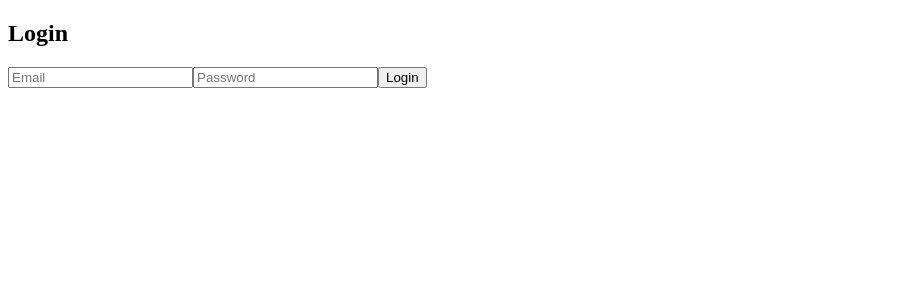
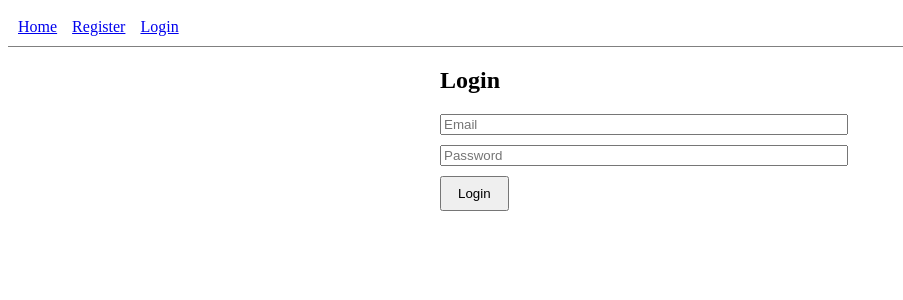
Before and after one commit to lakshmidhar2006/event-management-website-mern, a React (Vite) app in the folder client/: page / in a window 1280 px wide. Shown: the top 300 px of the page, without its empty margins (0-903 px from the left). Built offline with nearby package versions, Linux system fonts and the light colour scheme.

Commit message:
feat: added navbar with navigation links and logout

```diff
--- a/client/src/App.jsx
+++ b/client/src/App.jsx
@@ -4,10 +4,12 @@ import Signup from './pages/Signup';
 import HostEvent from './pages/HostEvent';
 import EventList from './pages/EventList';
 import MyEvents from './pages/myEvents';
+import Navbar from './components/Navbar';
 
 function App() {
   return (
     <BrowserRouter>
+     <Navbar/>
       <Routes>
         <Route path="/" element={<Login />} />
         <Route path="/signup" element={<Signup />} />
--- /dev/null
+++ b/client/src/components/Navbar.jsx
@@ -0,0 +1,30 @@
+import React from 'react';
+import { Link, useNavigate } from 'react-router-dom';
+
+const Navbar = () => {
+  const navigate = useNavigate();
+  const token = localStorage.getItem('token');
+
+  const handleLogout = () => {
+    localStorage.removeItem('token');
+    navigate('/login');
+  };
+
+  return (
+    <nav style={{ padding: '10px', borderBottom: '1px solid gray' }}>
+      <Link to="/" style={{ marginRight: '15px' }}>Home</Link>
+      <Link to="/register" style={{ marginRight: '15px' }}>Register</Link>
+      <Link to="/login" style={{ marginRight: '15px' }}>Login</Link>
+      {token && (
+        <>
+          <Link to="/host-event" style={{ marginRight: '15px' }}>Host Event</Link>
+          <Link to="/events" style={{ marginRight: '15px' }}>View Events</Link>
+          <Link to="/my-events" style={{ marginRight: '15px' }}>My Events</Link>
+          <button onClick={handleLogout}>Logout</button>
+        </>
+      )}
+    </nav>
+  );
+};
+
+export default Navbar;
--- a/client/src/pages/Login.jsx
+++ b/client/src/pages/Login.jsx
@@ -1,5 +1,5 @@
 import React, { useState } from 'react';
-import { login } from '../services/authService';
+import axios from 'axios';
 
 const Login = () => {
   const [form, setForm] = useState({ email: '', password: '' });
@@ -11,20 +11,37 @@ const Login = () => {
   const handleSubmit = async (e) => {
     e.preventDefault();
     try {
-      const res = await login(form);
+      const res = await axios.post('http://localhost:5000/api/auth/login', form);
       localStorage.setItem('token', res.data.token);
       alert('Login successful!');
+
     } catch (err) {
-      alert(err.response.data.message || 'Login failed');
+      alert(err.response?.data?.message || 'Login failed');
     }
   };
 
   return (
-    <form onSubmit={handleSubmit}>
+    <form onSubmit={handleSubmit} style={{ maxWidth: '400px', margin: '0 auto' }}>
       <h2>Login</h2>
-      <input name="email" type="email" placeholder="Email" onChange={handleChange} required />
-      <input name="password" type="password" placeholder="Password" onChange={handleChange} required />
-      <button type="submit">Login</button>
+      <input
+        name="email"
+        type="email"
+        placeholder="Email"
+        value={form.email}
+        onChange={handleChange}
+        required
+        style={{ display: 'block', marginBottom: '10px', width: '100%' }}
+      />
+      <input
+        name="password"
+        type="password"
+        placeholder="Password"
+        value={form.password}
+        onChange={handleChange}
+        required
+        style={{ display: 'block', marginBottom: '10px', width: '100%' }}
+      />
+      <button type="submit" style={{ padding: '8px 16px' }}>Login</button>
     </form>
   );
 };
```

───

Whenever you reach a picture, pass over it; print all the other material exactly.

* **EXPECTED ANSWER**:
Before and after one commit to lakshmidhar2006/event-management-website-mern, a React (Vite) app in the folder client/: page / in a window 1280 px wide. Shown: the top 300 px of the page, without its empty margins (0-903 px from the left). Built offline with nearby package versions, Linux system fonts and the light colour scheme.

Commit message:
feat: added navbar with navigation links and logout

```diff
--- a/client/src/App.jsx
+++ b/client/src/App.jsx
@@ -4,10 +4,12 @@ import Signup from './pages/Signup';
 import HostEvent from './pages/HostEvent';
 import EventList from './pages/EventList';
 import MyEvents from './pages/myEvents';
+import Navbar from './components/Navbar';
 
 function App() {
   return (
     <BrowserRouter>
+     <Navbar/>
       <Routes>
         <Route path="/" element={<Login />} />
         <Route path="/signup" element={<Signup />} />
--- /dev/null
+++ b/client/src/components/Navbar.jsx
@@ -0,0 +1,30 @@
+import React from 'react';
+import { Link, useNavigate } from 'react-router-dom';
+
+const Navbar = () => {
+  const navigate = useNavigate();
+  const token = localStorage.getItem('token');
+
+  const handleLogout = () => {
+    localStorage.removeItem('token');
+    navigate('/login');
+  };
+
+  return (
+    <nav style={{ padding: '10px', borderBottom: '1px solid gray' }}>
+      <Link to="/" style={{ marginRight: '15px' }}>Home</Link>
+      <Link to="/register" style={{ marginRight: '15px' }}>Register</Link>
+      <Link to="/login" style={{ marginRight: '15px' }}>Login</Link>
+      {token && (
+        <>
+          <Link to="/host-event" style={{ marginRight: '15px' }}>Host Event</Link>
+          <Link to="/events" style={{ marginRight: '15px' }}>View Events</Link>
+          <Link to="/my-events" style={{ marginRight: '15px' }}>My Events</Link>
+          <button onClick={handleLogout}>Logout</button>
+        </>
+      )}
+    </nav>
+  );
+};
+
+export default Navbar;
--- a/client/src/pages/Login.jsx
+++ b/client/src/pages/Login.jsx
@@ -1,5 +1,5 @@
 import React, { useState } from 'react';
-import { login } from '../services/authService';
+import axios from 'axios';
 
 const Login = () => {
   const [form, setForm] = useState({ email: '', password: '' });
@@ -11,20 +11,37 @@ const Login = () => {
   const handleSubmit = async (e) => {
     e.preventDefault();
     try {
-      const res = await login(form);
+      const res = await axios.post('http://localhost:5000/api/auth/login', form);
       localStorage.setItem('token', res.data.token);
       alert('Login successful!');
+
     } catch (err) {
-      alert(err.response.data.message || 'Login failed');
+      alert(err.response?.data?.message || 'Login failed');
     }
   };
 
   return (
-    <form onSubmit={handleSubmit}>
+    <form onSubmit={handleSubmit} style={{ maxWidth: '400px', margin: '0 auto' }}>
       <h2>Login</h2>
-      <input name="email" type="email" placeholder="Email" onChange={handleChange} required />
-      <input name="password" type="password" placeholder="Password" onChange={handleChange} required />
-      <button type="submit">Login</button>
+      <input
+        name="email"
+        type="email"
+        placeholder="Email"
+        value={form.email}
+        onChange={handleChange}
+        required
+        style={{ display: 'block', marginBottom: '10px', width: '100%' }}
+      />
+      <input
+        name="password"
+        type="password"
+        placeholder="Password"
+        value={form.password}
+        onChange={handleChange}
+        required
+        style={{ display: 'block', marginBottom: '10px', width: '100%' }}
+      />
+      <button type="submit" style={{ padding: '8px 16px' }}>Login</button>
     </form>
   );
 };
```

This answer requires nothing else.